Excavation started on 18th century Dutch treasure shipwreck found off Kent coast

Board and part of a gun on the Rooswijk, which sank on the Goodwin Sands in 1740
Board and part of a gun on the Rooswijk, which sank on the Goodwin Sands in 1740. (Photo: Netherlands Cultural Heritage Agency)

A team of Dutch and British maritime archaeologists are working on excavating Dutch ship the Rooswijk, which sank on the Goodwin Sands off the coast of Kent in 1740. This is the largest ever excavation of a Dutch East India Company shipwreck, BBC reports.

The Rooswijk was carrying coins and silver ingots when it sank in January 1740. The archaeologists expect that this excavation will reveal a "treasure trove" of stories about Europe's global trading history, according to the news agency. 

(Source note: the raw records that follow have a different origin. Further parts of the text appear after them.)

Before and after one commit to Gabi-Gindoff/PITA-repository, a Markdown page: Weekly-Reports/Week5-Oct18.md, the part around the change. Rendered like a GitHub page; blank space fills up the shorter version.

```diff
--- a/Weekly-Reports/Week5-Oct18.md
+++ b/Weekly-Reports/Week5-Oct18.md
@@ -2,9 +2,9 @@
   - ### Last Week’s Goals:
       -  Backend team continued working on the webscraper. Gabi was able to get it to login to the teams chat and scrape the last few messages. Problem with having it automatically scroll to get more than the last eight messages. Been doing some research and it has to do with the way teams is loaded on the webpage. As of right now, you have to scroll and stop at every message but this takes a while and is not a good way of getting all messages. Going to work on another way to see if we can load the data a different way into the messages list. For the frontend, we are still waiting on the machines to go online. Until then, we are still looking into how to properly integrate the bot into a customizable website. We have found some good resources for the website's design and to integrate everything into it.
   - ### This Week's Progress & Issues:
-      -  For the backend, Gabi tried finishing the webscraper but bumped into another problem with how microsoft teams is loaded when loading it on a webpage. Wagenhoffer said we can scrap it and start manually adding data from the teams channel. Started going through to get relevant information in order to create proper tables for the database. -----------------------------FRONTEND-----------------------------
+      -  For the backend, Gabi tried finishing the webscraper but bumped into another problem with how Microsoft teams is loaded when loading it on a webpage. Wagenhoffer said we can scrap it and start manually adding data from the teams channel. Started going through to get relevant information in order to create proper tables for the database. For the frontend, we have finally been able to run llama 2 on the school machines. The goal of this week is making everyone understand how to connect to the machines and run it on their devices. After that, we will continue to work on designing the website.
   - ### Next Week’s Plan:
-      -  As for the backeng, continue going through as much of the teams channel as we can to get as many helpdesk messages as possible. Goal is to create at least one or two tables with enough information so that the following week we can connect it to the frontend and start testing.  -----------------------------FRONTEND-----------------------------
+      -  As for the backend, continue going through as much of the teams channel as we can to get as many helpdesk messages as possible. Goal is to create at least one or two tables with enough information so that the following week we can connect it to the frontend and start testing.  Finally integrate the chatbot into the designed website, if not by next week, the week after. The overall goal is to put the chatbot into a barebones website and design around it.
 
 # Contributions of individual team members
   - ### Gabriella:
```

Last year was the first time in the over 250 years since the ship sank that the sand shifted enough to make excavation possible. The wreck is even more accessible at the moment.

"The Goodwin Sands has been a treacherous place for ships throughout the centuries and is now a trove for archaeologists", Martijn Manders, project leader for the Rooswijk Excavation and Maritime Heritage program manager at the Netherlands Cultural Heritage Agency, said to the BBC. "The rapidly shifting sands mean that the site is even more exposed now than it was during our initial dives to assess the condition of the Rooswijk last year. This makes the excavation urgent."

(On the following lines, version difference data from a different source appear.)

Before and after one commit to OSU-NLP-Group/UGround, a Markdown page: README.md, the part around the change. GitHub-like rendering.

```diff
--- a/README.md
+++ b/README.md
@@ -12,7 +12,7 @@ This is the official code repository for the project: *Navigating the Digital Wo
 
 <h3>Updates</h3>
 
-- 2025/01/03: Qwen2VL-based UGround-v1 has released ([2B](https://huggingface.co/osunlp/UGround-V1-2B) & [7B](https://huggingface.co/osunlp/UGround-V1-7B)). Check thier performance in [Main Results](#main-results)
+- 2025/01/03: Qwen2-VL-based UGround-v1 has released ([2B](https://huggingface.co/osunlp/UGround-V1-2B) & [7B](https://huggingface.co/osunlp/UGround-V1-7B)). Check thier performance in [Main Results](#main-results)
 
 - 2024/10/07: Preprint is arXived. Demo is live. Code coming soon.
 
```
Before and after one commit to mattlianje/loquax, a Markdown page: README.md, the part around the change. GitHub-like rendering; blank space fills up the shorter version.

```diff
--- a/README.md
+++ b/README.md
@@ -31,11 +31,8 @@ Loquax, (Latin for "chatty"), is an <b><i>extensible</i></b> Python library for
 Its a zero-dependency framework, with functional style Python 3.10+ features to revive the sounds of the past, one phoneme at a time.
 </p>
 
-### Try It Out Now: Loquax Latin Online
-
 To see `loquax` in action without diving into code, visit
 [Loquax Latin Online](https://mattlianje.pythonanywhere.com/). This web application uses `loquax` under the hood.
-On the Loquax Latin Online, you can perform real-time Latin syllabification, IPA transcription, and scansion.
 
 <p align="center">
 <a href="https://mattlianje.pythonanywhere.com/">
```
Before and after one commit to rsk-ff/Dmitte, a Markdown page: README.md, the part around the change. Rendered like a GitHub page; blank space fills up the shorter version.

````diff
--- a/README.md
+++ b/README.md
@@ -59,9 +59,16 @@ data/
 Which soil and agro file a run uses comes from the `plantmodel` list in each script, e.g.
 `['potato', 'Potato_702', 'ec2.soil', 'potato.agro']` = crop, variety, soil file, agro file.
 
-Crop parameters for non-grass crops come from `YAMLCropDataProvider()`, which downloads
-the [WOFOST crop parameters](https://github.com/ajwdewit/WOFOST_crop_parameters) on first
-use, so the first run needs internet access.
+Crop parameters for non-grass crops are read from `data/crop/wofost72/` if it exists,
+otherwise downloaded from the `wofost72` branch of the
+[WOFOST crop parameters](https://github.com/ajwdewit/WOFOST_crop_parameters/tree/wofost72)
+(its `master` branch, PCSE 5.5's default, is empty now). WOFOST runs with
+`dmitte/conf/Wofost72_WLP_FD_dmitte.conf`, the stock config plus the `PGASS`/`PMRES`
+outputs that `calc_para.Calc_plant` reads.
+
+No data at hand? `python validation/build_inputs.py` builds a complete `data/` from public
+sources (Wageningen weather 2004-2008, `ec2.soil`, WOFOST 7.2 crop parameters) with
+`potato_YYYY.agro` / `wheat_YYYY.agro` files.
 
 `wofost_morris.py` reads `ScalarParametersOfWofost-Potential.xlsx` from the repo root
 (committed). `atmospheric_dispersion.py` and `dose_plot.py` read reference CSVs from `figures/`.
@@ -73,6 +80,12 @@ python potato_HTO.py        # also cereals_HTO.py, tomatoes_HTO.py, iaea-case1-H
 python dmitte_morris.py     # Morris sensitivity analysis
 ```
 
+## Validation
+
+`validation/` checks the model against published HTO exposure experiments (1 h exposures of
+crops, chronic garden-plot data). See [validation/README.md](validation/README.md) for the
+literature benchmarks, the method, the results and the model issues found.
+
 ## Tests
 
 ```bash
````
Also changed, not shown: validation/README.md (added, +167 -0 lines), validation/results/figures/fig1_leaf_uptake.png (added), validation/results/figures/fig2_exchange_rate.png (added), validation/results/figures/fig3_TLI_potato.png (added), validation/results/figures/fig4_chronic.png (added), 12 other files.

During last year's exploration, divers brought up a number of items from the ship, including a large chest, pewter jugs, ornately carved wooden knife handles and leather shoes. This time the divers will delve further into the living quarters and store rooms in the stern of the ship.

This excavation is part of the #Rooswijk1740 project, which is led and financed by the Netherlands Cultural Heritage Agency. The British heritage agency Historic England is managing the site in close contact with the Dutch government, according to the BBC. 

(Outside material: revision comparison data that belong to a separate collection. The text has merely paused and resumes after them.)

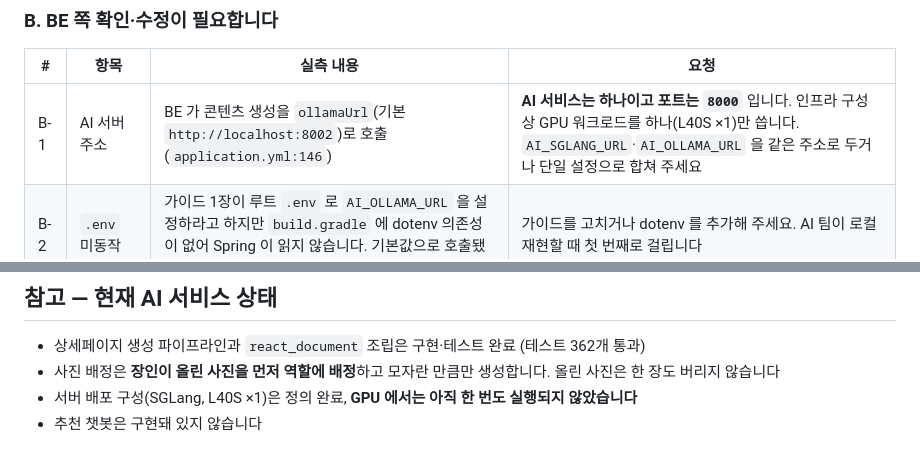
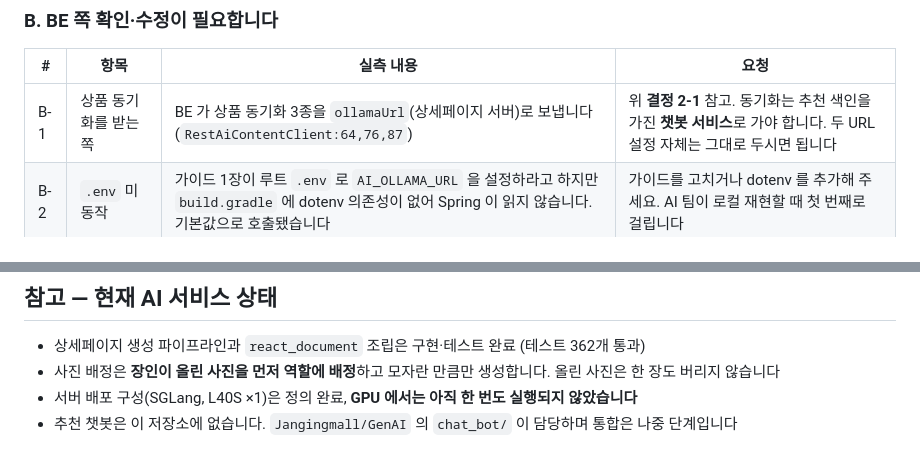
Before and after one commit to sigjm/page-generation, a Markdown page: docs/api/be-ai-integration-negotiation.md, 2 parts joined by grey strips. Rendered like a GitHub page.

```diff
--- a/docs/api/be-ai-integration-negotiation.md
+++ b/docs/api/be-ai-integration-negotiation.md
@@ -64,7 +88,7 @@ A-1 ~ A-6 은 **BE 코드를 하나도 바꾸지 않아도** 되는 항목입니
 
 | # | 항목 | 실측 내용 | 요청 |
 | --- | --- | --- | --- |
-| B-1 | AI 서버 주소 | BE 가 콘텐츠 생성을 `ollamaUrl`(기본 `http://localhost:8002`)로 호출 (`application.yml:146`) | **AI 서비스는 하나이고 포트는 `8000`** 입니다. 인프라 구성상 GPU 워크로드를 하나(L40S ×1)만 씁니다. `AI_SGLANG_URL`·`AI_OLLAMA_URL` 을 같은 주소로 두거나 단일 설정으로 합쳐 주세요 |
+| B-1 | 상품 동기화를 받는 쪽 | BE 가 상품 동기화 3종을 `ollamaUrl`(상세페이지 서버)로 보냅니다 (`RestAiContentClient:64,76,87`) | 위 **결정 2-1** 참고. 동기화는 추천 색인을 가진 **챗봇 서비스**로 가야 합니다. 두 URL 설정 자체는 그대로 두시면 됩니다 |
 | B-2 | `.env` 미동작 | 가이드 1장이 루트 `.env` 로 `AI_OLLAMA_URL` 을 설정하라고 하지만 `build.gradle` 에 dotenv 의존성이 없어 Spring 이 읽지 않습니다. 기본값으로 호출됐습니다 | 가이드를 고치거나 dotenv 를 추가해 주세요. AI 팀이 로컬 재현할 때 첫 번째로 걸립니다 |
 | B-3 | 실패 시 재시도 | 계약서 3-6 은 "최대 2회 재시도" 인데, BE 로그에는 **1회 호출 후 즉시 실패**로 남았습니다 | 재시도가 구현돼 있는지 확인 부탁드립니다 |
 | B-4 | 202 안의 FAILED | `POST .../generations` 가 `202 Accepted` 를 주는데 본문 `status` 가 이미 `FAILED` 였습니다. AI 호출이 동기로 일어나 즉시 실패한 뒤 202 로 감싸집니다 | 비동기(계약서 5-1)가 의도라면 호출을 분리해 주세요. FE 가 202 를 성공으로 오인합니다 |
@@ -115,4 +139,4 @@ curl -X POST localhost:8080/api/content/products/1/generations \
 - 상세페이지 생성 파이프라인과 `react_document` 조립은 구현·테스트 완료 (테스트 362개 통과)
 - 사진 배정은 **장인이 올린 사진을 먼저 역할에 배정**하고 모자란 만큼만 생성합니다. 올린 사진은 한 장도 버리지 않습니다
 - 서버 배포 구성(SGLang, L40S ×1)은 정의 완료, **GPU 에서는 아직 한 번도 실행되지 않았습니다**
-- 추천 챗봇은 구현돼 있지 않습니다
+- 추천 챗봇은 이 저장소에 없습니다. `Jangingmall/GenAI` 의 `chat_bot/` 이 담당하며 통합은 나중 단계입니다
```
Also changed, not shown: other parts of docs/api/be-ai-integration-negotiation.md (+29 -5 lines).
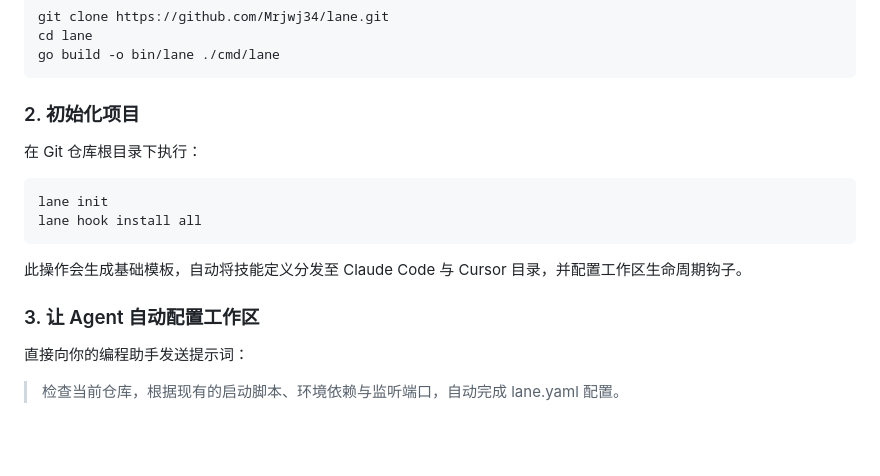
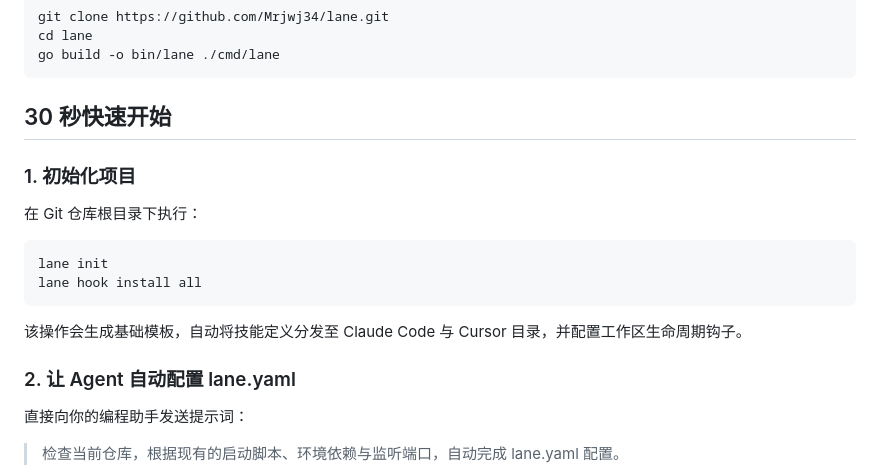
Before and after one commit to Mrjwj34/berth, a Markdown page: README.zh-CN.md, the part around one of its changes. Drawn GitHub-style; blank space fills up the shorter version.

````diff
--- a/README.zh-CN.md
+++ b/README.zh-CN.md
@@ -57,7 +32,9 @@ cd lane
 go build -o bin/lane ./cmd/lane
 ```
 
-### 2. 初始化项目
+## 30 秒快速开始
+
+### 1. 初始化项目
 
 在 Git 仓库根目录下执行：
 
@@ -66,9 +43,9 @@ lane init
 lane hook install all
 ```
 
-此操作会生成基础模板，自动将技能定义分发至 Claude Code 与 Cursor 目录，并配置工作区生命周期钩子。
+该操作会生成基础模板，自动将技能定义分发至 Claude Code 与 Cursor 目录，并配置工作区生命周期钩子。
 
-### 3. 让 Agent 自动配置工作区
+### 2. 让 Agent 自动配置 lane.yaml
 
 直接向你的编程助手发送提示词：
 
````
Also changed, not shown: other parts of README.zh-CN.md (+46 -51 lines), README.md (+57 -62 lines).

"Wrecks such as the Rooswijk are time capsules that offer a unique glimpse into the past and tell a story.", Alison James of Historic England said to the news agency. "We look forward to the fascinating insights and discoveries that the Rooswijk excavation will uncover this summer."